Read more: http://www.laboratoryequipment.com/news/2013/06/researchers-achieve-quantum-network-milestone
Researchers Make First Observation of Spin Hall Effect in a Quantum Gas
Researchers at the National Institute of Standards and Technology (NIST) have reported the first observation of the “spin Hall effect” in a Bose-Einstein condensate (BEC), a cloud of ultracold atoms acting as a single quantum object. As one consequence, they made the atoms, which spin like a child’s top, skew to one side or the other, by an amount dependent on the spin direction. Besides offering new insight into the quantum mechanical world, they say the phenomenon is a step toward applications in “atomtronics” — the use of ultracold atoms as circuit components.
Read more: http://www.laboratoryequipment.com/news/2013/06/researchers-make-first-observation-spin-hall-effect-quantum-gas
Fine-Tuning Quantum Dots Key to Better Color Displays
Tiny particles of matter called quantum dots, which emit light with exceptionally pure and bright colors, have found a prominent role as biological markers. In addition, they are realizing their potential in computer and television screens, and have promise in solid-state lighting. New research at MIT could now make these quantum dots even more efficient at delivering precisely tuned colors of light.
These materials, called colloidal semiconductor quantum dot nanocrystals, can emit any color of light, depending on their exact size or composition. But there is some variability in the spread of colors that different batches of nanocrystals produce, and until now there has been no way to tell whether that variability came from within individual particles or from variations among the nanocrystals in a batch.
Read more: http://www.laboratoryequipment.com/news/2013/06/fine-tuning-quantum-dots-key-better-color-displays
Quantum Encryption May Be Hackable
Quantum communication systems offer the promise of virtually unbreakable encryption. Unlike classical encryption, which is used to send secure data over networks today and whose security depends on the difficulty of solving mathematical problems like the factoring of large numbers, most quantum encryption schemes keep the encryption key separate from the data. This approach ensures that an eavesdropper with access only to the data could not decipher the key. However, researchers have recently demonstrated that even quantum encryption may be susceptible to hacking.

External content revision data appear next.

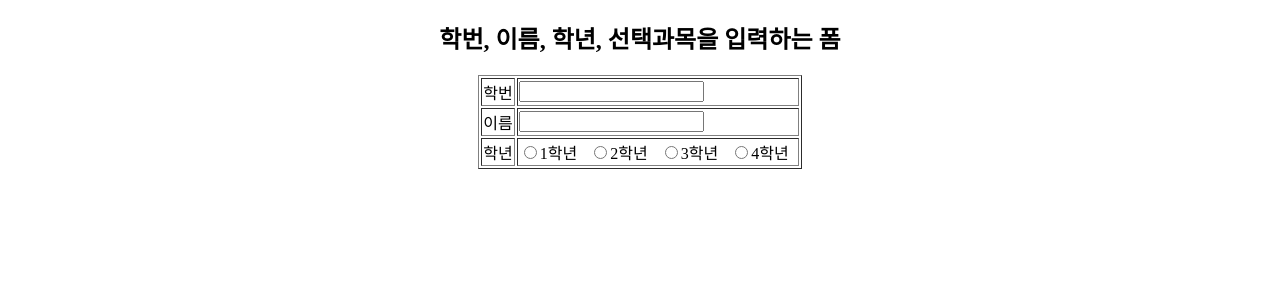
Repository: Hara-JS/hara
Page: http://localhost/jsp_01_basic_test/_05_session/_07_multiplexForm.jsp
An editor plug-in stored every save of this project. The page is shown before and after the next save, followed by the edit.
The browser window is 1280 px wide. The pictures show the whole page.
The page is served by Tomcat 9.

Above is the page before, as saved 2024-08-12 08:39:45.

### 새 폴더/jsp_01_basic_test/src/main/webapp/_05_session/_07_multiplexForm.jsp
<%@ page language="java" contentType="text/html; charset=UTF-8"
	pageEncoding="UTF-8"%>
<!DOCTYPE html>
<html>
<head>
<meta charset="UTF-8">
<title>Insert title here</title>
</head>
<body>

	<div align="center">
		<h2>학번, 이름, 학년, 선택과목을 입력하는 폼</h2>

		<form method="post" action="_07_muliplexPro.jsp">
			<table border="1">
				<tr>
					<td>학번</td>
					<td><input type="text" name="num"></td>
				</tr>
				<tr>
					<td>이름</td>
					<td><input type="text" name="name"></td>
				</tr>
				<tr>
					<td>학년</td>
					<td>
						<input type="radio" name="grade" value="1">1학년 &nbsp;
						<input type="radio" name="grade" value="2">2학년 &nbsp;
						<input type="radio" name="grade" value="3">3학년 &nbsp;
						<input type="radio" name="grade" value="4">4학년 &nbsp;
					</td>
				</tr>


			</table>





		</form>


	</div>



</body>
</html>

After the next save:
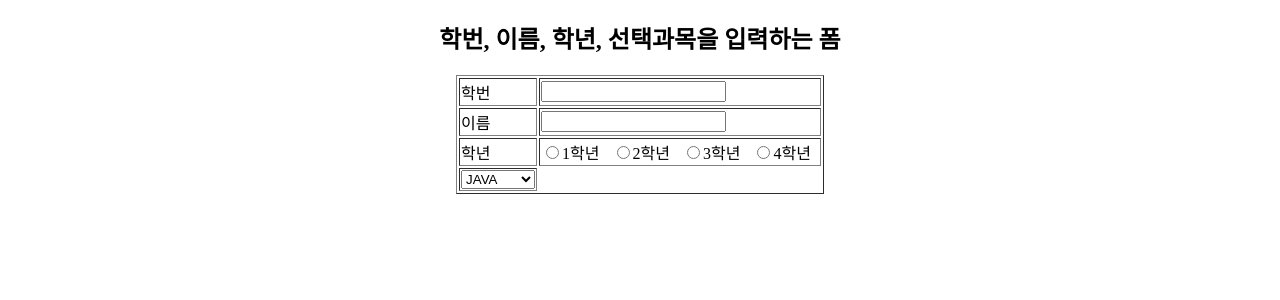
Saved 3 min 34 s later.
--- a/새 폴더/jsp_01_basic_test/src/main/webapp/_05_session/_07_multiplexForm.jsp
+++ b/새 폴더/jsp_01_basic_test/src/main/webapp/_05_session/_07_multiplexForm.jsp
@@ -30,6 +30,15 @@
 						<input type="radio" name="grade" value="4">4학년 &nbsp;
 					</td>
 				</tr>
+				<tr>
+					<td>
+						<select name="subject">
+							<option value="JAVA">JAVA</option>
+							<option value="JSP">JSP</option>
+							<option value="SPRING">SPRING</option>
+						</select>
+					</td>
+				</tr>
 
 
 			</table>
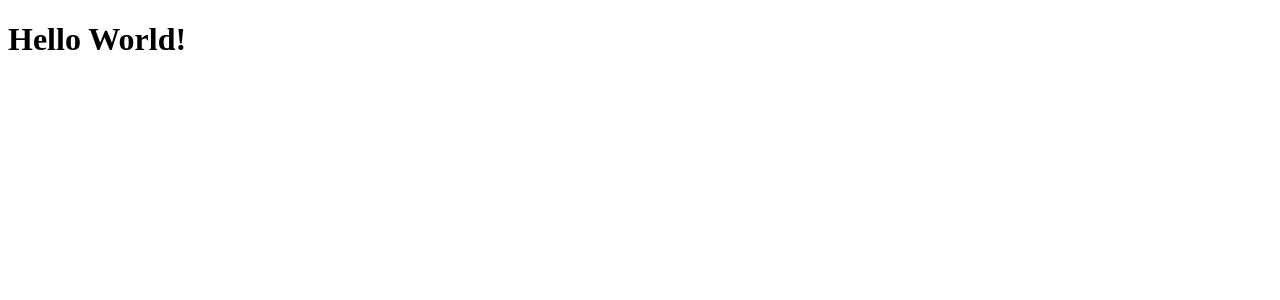
Repository: guilhermecardoso93/react-redux-zustand
Page: /
These files come from the project's save history. The page is drawn as it stood at one moment and after the next save; the edit follows.
The browser window is 1280 px wide. The pictures show the whole page.
The project was rebuilt for these pictures with package versions that can differ from the ones it lists, and the page was loaded fresh each time. Also part of the build but not shown: vite.config.ts.

Above is the page before, as saved 2023-06-27 19:26:26.

### src/main.tsx
import React from 'react'
import ReactDOM from 'react-dom/client'
import { App } from './App.tsx'


ReactDOM.createRoot(document.getElementById('root') as HTMLElement).render(
  <React.StrictMode>
    <App />
  </React.StrictMode>,
)

### src/App.tsx
export function App() {

  return (
    <div>
      <h1>Hello World!</h1>
    </div>
  )
}

### src/components/AddTodo.tsx
import { FormEvent, useState } from "react";

export function AddTodo() {
  const [newTodo, setNewTodo] = useState("");

  function handleNewTodo(e: FormEvent) {
    e.preventDefault();
    console.log(newTodo);
  }

  return (
    <form onSubmit={handleNewTodo}>
      <input
        type="text"
        placeholder="Novo to-do"
        value={newTodo}
        onChange={(e) => setNewTodo(e.target.value)}
      />
      <button type="submit">Adicionar</button>
    </form>
  );
}

### src/components/TodoList.tsx
export function TodoList() {
  return (
    <ul>
      <li>Fazer Café</li>
      <li>Estudar</li>
    </ul>
  )
}

After the next save:
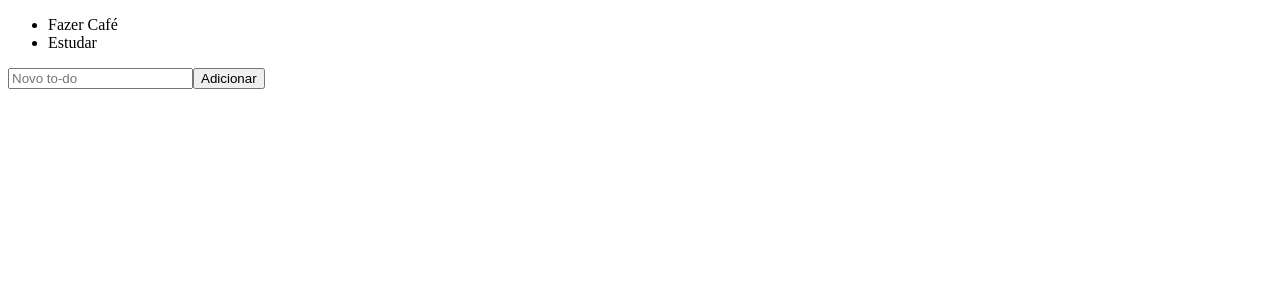
Saved 21 s later.
--- a/src/App.tsx
+++ b/src/App.tsx
@@ -1,8 +1,12 @@
+import { AddTodo } from "./components/AddTodo";
+import { TodoList } from "./components/TodoList";
+
 export function App() {
 
   return (
     <div>
-      <h1>Hello World!</h1>
+      <TodoList />
+      <AddTodo />
     </div>
   )
 }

Read more: http://www.laboratoryequipment.com/news/2013/05/quantum-encryption-may-be-hackable